= Instructions to follow =
Exact copy, no pictures: reproduce every record below as it stands.

----- Source records -----

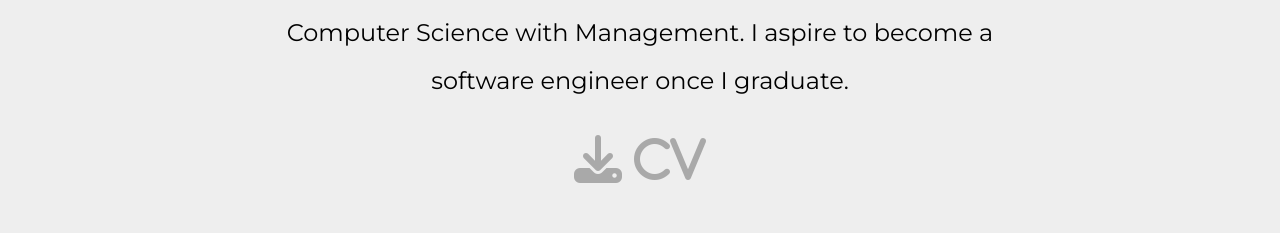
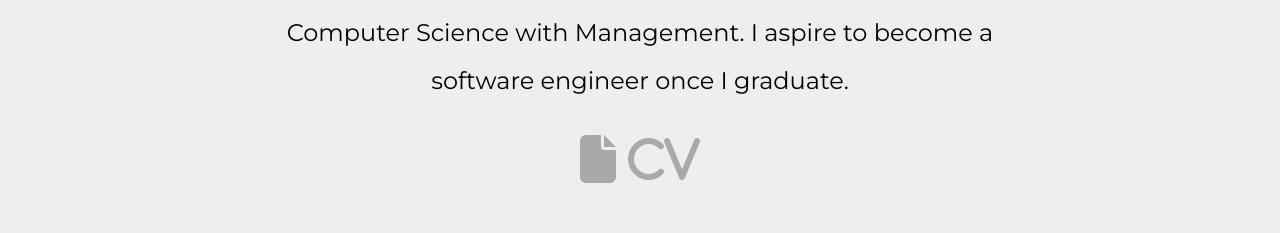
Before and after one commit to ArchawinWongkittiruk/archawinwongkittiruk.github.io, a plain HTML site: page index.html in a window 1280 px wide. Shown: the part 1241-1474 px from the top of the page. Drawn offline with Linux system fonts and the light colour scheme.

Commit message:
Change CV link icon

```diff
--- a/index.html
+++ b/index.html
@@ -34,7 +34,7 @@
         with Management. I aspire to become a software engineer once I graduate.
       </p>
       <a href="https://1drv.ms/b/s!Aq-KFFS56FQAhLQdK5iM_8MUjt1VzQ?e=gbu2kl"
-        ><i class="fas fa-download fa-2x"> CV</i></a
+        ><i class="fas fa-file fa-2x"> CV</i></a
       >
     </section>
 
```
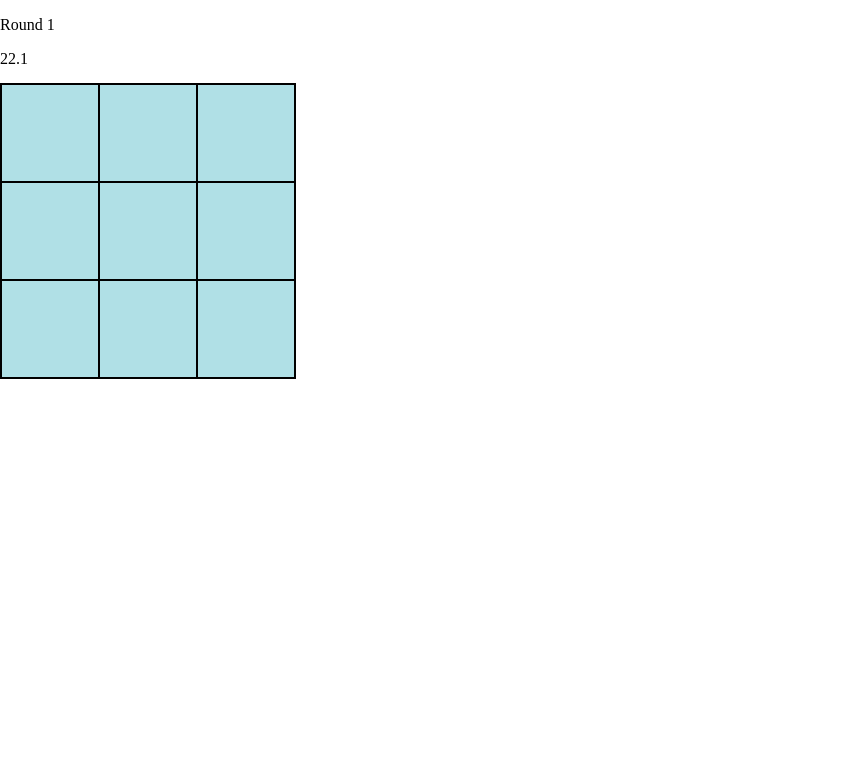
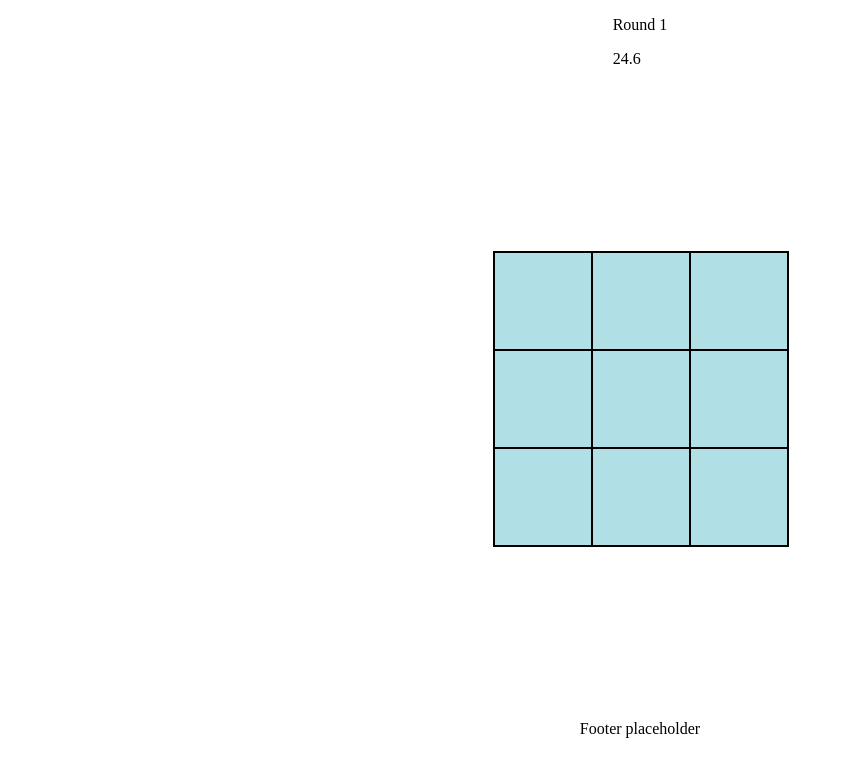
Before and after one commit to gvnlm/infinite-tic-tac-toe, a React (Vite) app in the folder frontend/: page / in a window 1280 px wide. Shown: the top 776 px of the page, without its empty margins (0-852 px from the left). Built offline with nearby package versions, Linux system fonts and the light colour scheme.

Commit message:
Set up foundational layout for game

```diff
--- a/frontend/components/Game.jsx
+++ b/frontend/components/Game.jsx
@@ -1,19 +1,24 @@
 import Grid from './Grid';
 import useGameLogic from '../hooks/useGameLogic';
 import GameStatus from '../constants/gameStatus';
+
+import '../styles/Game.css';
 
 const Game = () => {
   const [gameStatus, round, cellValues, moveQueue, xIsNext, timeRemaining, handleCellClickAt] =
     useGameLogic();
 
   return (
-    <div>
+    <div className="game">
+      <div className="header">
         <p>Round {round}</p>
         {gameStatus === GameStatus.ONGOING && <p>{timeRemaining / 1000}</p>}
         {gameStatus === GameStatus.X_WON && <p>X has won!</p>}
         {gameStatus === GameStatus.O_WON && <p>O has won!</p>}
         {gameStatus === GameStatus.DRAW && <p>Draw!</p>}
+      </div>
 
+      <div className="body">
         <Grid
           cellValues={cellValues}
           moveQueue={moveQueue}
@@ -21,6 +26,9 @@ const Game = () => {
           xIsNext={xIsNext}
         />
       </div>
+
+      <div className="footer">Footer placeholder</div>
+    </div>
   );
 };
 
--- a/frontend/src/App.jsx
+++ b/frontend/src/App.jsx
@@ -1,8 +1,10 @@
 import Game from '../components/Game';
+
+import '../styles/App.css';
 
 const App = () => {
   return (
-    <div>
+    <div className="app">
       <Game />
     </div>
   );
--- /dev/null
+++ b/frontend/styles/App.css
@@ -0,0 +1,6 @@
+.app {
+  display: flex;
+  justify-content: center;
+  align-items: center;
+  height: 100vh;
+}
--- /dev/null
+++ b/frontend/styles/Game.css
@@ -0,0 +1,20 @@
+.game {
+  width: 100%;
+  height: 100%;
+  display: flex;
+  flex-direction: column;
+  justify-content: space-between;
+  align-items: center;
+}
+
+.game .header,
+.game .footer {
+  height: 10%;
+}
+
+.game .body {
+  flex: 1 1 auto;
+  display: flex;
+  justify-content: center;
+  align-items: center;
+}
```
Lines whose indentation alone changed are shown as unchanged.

-----

= Response to this task =
Before and after one commit to ArchawinWongkittiruk/archawinwongkittiruk.github.io, a plain HTML site: page index.html in a window 1280 px wide. Shown: the part 1241-1474 px from the top of the page. Drawn offline with Linux system fonts and the light colour scheme.

Commit message:
Change CV link icon

```diff
--- a/index.html
+++ b/index.html
@@ -34,7 +34,7 @@
         with Management. I aspire to become a software engineer once I graduate.
       </p>
       <a href="https://1drv.ms/b/s!Aq-KFFS56FQAhLQdK5iM_8MUjt1VzQ?e=gbu2kl"
-        ><i class="fas fa-download fa-2x"> CV</i></a
+        ><i class="fas fa-file fa-2x"> CV</i></a
       >
     </section>
 
```
Before and after one commit to gvnlm/infinite-tic-tac-toe, a React (Vite) app in the folder frontend/: page / in a window 1280 px wide. Shown: the top 776 px of the page, without its empty margins (0-852 px from the left). Built offline with nearby package versions, Linux system fonts and the light colour scheme.

Commit message:
Set up foundational layout for game

```diff
--- a/frontend/components/Game.jsx
+++ b/frontend/components/Game.jsx
@@ -1,19 +1,24 @@
 import Grid from './Grid';
 import useGameLogic from '../hooks/useGameLogic';
 import GameStatus from '../constants/gameStatus';
+
+import '../styles/Game.css';
 
 const Game = () => {
   const [gameStatus, round, cellValues, moveQueue, xIsNext, timeRemaining, handleCellClickAt] =
     useGameLogic();
 
   return (
-    <div>
+    <div className="game">
+      <div className="header">
         <p>Round {round}</p>
         {gameStatus === GameStatus.ONGOING && <p>{timeRemaining / 1000}</p>}
         {gameStatus === GameStatus.X_WON && <p>X has won!</p>}
         {gameStatus === GameStatus.O_WON && <p>O has won!</p>}
         {gameStatus === GameStatus.DRAW && <p>Draw!</p>}
+      </div>
 
+      <div className="body">
         <Grid
           cellValues={cellValues}
           moveQueue={moveQueue}
@@ -21,6 +26,9 @@ const Game = () => {
           xIsNext={xIsNext}
         />
       </div>
+
+      <div className="footer">Footer placeholder</div>
+    </div>
   );
 };
 
--- a/frontend/src/App.jsx
+++ b/frontend/src/App.jsx
@@ -1,8 +1,10 @@
 import Game from '../components/Game';
+
+import '../styles/App.css';
 
 const App = () => {
   return (
-    <div>
+    <div className="app">
       <Game />
     </div>
   );
--- /dev/null
+++ b/frontend/styles/App.css
@@ -0,0 +1,6 @@
+.app {
+  display: flex;
+  justify-content: center;
+  align-items: center;
+  height: 100vh;
+}
--- /dev/null
+++ b/frontend/styles/Game.css
@@ -0,0 +1,20 @@
+.game {
+  width: 100%;
+  height: 100%;
+  display: flex;
+  flex-direction: column;
+  justify-content: space-between;
+  align-items: center;
+}
+
+.game .header,
+.game .footer {
+  height: 10%;
+}
+
+.game .body {
+  flex: 1 1 auto;
+  display: flex;
+  justify-content: center;
+  align-items: center;
+}
```
Lines whose indentation alone changed are shown as unchanged.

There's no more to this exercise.